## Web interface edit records
-------------------------
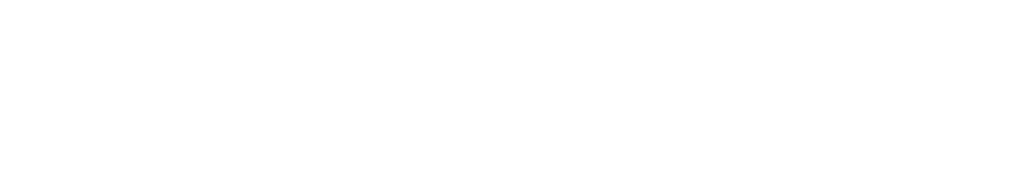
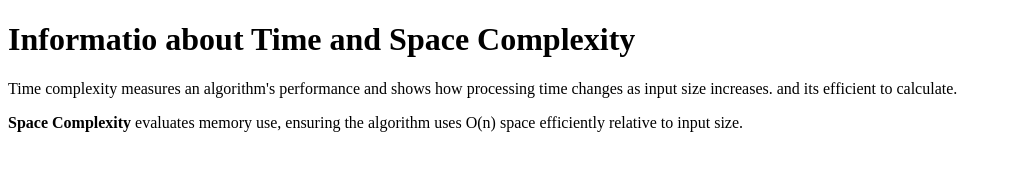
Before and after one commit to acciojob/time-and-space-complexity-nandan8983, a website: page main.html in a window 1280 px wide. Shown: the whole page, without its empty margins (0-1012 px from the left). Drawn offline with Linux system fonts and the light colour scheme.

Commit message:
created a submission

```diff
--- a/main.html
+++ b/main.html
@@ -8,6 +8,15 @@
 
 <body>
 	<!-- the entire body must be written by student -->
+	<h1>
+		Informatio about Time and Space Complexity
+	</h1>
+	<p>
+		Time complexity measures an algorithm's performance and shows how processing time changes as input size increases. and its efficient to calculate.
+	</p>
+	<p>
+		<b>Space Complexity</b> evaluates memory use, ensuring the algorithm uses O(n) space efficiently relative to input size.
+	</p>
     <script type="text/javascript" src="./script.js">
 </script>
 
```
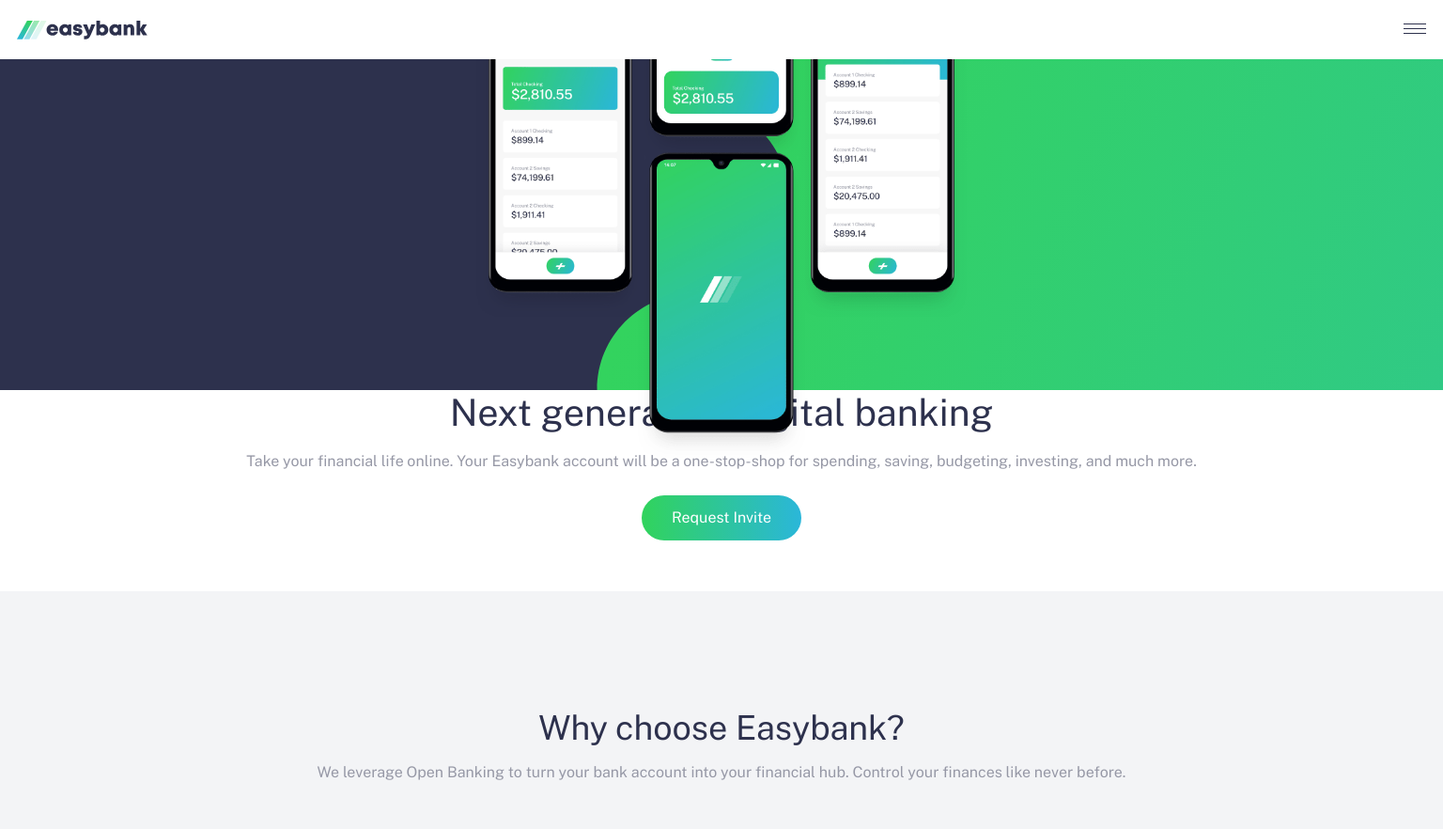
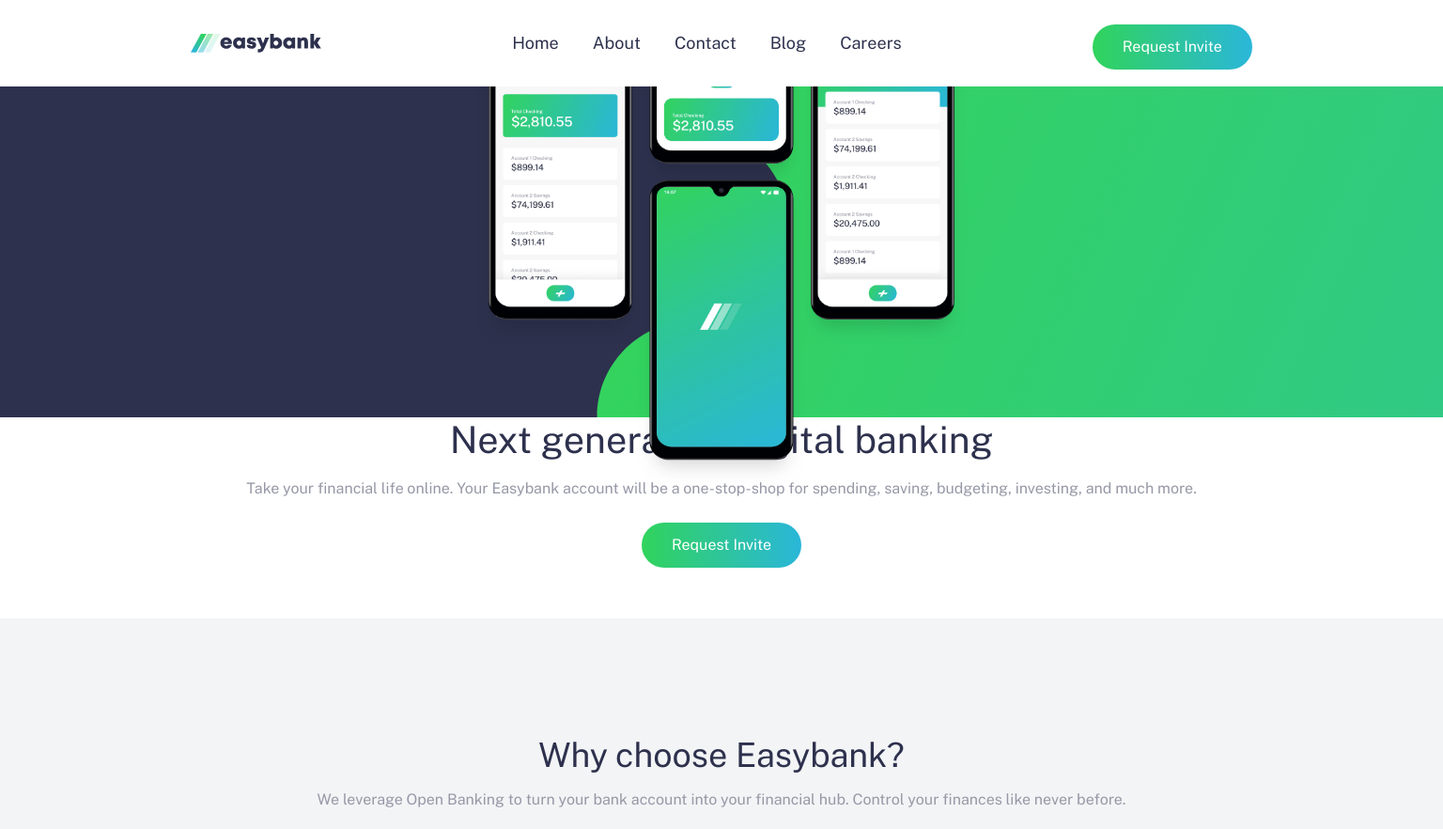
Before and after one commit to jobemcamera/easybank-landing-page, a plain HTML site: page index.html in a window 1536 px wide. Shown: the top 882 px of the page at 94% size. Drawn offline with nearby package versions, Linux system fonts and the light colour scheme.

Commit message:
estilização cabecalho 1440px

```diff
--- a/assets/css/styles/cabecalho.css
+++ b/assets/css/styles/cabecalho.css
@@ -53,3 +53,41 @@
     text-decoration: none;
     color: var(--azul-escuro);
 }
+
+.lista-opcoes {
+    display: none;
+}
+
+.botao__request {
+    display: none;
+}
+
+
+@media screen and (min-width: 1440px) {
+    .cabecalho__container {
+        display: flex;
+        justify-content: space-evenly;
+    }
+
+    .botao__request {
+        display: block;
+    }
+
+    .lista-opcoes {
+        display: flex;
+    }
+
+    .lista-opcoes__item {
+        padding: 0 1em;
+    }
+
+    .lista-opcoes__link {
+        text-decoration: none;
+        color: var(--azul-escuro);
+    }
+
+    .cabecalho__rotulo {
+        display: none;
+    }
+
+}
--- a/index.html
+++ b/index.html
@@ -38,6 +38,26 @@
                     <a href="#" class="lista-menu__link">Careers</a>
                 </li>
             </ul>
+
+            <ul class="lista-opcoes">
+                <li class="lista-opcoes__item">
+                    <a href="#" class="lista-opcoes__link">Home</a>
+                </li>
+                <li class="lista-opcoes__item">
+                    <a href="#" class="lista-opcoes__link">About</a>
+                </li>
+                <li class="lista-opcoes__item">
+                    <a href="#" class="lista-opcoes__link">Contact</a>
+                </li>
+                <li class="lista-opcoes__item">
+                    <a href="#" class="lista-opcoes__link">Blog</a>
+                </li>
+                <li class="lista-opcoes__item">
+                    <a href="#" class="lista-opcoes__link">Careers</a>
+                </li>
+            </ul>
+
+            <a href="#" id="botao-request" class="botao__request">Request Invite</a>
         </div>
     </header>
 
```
-------------------------
## Exercise description
Scan the data, and report each line that uses the word "html".

## Solved problem
Before and after one commit to acciojob/time-and-space-complexity-nandan8983, a website: page main.html in a window 1280 px wide. Shown: the whole page, without its empty margins (0-1012 px from the left). Drawn offline with Linux system fonts and the light colour scheme.
--- a/main.html
+++ b/main.html
Before and after one commit to jobemcamera/easybank-landing-page, a plain HTML site: page index.html in a window 1536 px wide. Shown: the top 882 px of the page at 94% size. Drawn offline with nearby package versions, Linux system fonts and the light colour scheme.
--- a/index.html
+++ b/index.html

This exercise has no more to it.